The mayor commented as he announced an additional £460,000 of funding for A Bed Every Night, Greater Manchester’s support scheme to keep people off the streets.

Public concerns

Rough sleeping in Greater Manchester has increased in October after four years of falling numbers, said Burnham.

As the cost-of-living crisis hits home, he said: “We need to raise our game to provide support for the people who need it.”

Burnham predicted that public concerns about homelessness are likely to be “particularly pronounced” this winter. Speaking alongside him, Paul Newcombe, chief executive office of Manchester’s Booth Centre, which supports homeless people and rough sleepers, said the number of people it sees daily has recently risen from 70-80 to 100 and forecasted a further rise to 120-150.

Refugees and asylum seekers denied recourse to public funds are contributing to that rise, added Newcombe.

In his autumn statement this month, the chancellor, Jeremy Hunt, promised to increase most benefits in line with inflation and capped rent rises in the social housing sector to 7 per cent next year. But he excluded local housing allowance from the benefits to be increased, and rejected calls for a private sector rent rise freeze.

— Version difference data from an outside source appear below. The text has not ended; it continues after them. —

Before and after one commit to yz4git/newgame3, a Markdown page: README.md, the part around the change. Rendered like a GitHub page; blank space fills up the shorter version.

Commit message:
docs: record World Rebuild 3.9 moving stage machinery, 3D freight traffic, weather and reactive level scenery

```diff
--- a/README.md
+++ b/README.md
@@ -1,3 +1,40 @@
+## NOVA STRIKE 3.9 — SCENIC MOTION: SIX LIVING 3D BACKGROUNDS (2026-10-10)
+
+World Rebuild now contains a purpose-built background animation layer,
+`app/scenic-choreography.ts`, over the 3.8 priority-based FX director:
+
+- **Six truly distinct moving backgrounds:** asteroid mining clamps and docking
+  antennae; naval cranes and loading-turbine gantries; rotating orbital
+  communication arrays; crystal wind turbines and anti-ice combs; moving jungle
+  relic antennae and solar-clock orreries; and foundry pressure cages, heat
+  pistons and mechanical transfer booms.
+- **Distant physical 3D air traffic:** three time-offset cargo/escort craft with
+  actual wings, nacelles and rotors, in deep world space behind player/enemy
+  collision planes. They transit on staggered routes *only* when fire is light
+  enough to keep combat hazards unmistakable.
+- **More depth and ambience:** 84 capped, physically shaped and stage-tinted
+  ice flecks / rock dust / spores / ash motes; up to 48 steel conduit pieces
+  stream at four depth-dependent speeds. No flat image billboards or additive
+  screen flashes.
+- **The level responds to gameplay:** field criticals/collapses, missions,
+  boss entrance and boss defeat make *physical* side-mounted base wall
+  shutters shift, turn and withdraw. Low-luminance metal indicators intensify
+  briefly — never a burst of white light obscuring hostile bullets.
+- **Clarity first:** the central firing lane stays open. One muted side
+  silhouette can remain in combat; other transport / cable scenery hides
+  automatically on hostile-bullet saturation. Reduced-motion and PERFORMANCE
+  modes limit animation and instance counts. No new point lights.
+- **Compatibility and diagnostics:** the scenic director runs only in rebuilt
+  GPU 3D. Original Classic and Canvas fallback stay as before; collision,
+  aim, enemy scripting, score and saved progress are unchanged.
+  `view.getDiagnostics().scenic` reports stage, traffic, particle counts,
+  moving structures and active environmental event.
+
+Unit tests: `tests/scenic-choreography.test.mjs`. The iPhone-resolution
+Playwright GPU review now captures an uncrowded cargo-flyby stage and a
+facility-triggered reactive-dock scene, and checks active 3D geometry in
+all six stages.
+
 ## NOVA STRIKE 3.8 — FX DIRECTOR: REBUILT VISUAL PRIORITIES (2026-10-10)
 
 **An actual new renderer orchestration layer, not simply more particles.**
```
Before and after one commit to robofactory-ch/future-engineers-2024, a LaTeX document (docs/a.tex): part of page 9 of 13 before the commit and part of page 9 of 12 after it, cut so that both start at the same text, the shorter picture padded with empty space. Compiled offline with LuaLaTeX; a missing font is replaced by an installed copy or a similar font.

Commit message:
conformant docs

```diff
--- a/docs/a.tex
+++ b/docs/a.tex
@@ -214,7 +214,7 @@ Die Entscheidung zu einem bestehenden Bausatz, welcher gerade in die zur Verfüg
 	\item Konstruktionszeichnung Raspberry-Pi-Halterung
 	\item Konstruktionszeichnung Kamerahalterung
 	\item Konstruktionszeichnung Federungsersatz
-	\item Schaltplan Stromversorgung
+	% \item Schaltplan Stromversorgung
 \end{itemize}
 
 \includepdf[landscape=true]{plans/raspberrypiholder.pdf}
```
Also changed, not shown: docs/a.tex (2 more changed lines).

Local housing allowance already fails to cover average rents in the private rented sector in most parts of Greater Manchester.

Rent freeze needed

“Rents are so high people cannot access housing,” said Paul Dennett, Salford mayor and Greater Manchester’s deputy mayor and lead on homelessness. He added that the uprating of other benefits should be implemented now and not in March, to prevent the crisis deepening.

“We were hoping the autumn statement would have gone much further,” said Dennett. “We need government to think systematically about the crisis in housing and homelessness.”

Almost 3.3 million private renters in England – nearly one in three – have had their rent increased in the last three months, according to recent research by Shelter. Nearly a third have had to borrow money in the last month to keep paying their rent, the housing and homelessness charity also found as it warned that the rental crisis “could fast become a homelessness emergency”.

“We needs a rent freeze in the private rental sector,” said Dennett.

Economic conditions are also hitting housing supply, he added.

Developers have been hit by inflation and higher interest rates, meaning it is harder for planning authorities to make demands on them to provide affordable homes and Section 106 commitments to improve community facilities. And although borrowing restrictions on councils were lifted in 2018, to make it easier for them to build social housing, five local authorities among Greater Manchester’s 10 were prevented from accessing capital grants by the “orthodoxy” of the funding process, said Dennett.

Rise in evictions

The Department of Work and Pensions last increased local housing allowance in 2020. It says that for those who need further support to meet a shortfall in their housing costs, discretionary housing payments are available from local authorities. But it admits that local housing allowance is not intended to meet “all rents in all areas”.

Greater Manchester’s concerns about homelessness are shared across the North. Last week East Riding Council approved an increase in discretionary housing payments because it feared more people becoming homeless if a rise in evictions continued.

A DWP spokesperson said local housing allowance rates are reviewed annually and a decision on rates from April 2023 will be announced “in due course”.

The spokesperson said: “During the pandemic we increased local housing allowance significantly and beyond inflation, benefiting over one million households by an average of over £600 over the year. We’re maintaining that boost, keeping support for private renters above pre-pandemic levels.

“We recognise people are facing pressures with the cost of living which is why we have taken action through our £37 billion support package to help households with rising costs, including £1,200 this year for the most vulnerable.”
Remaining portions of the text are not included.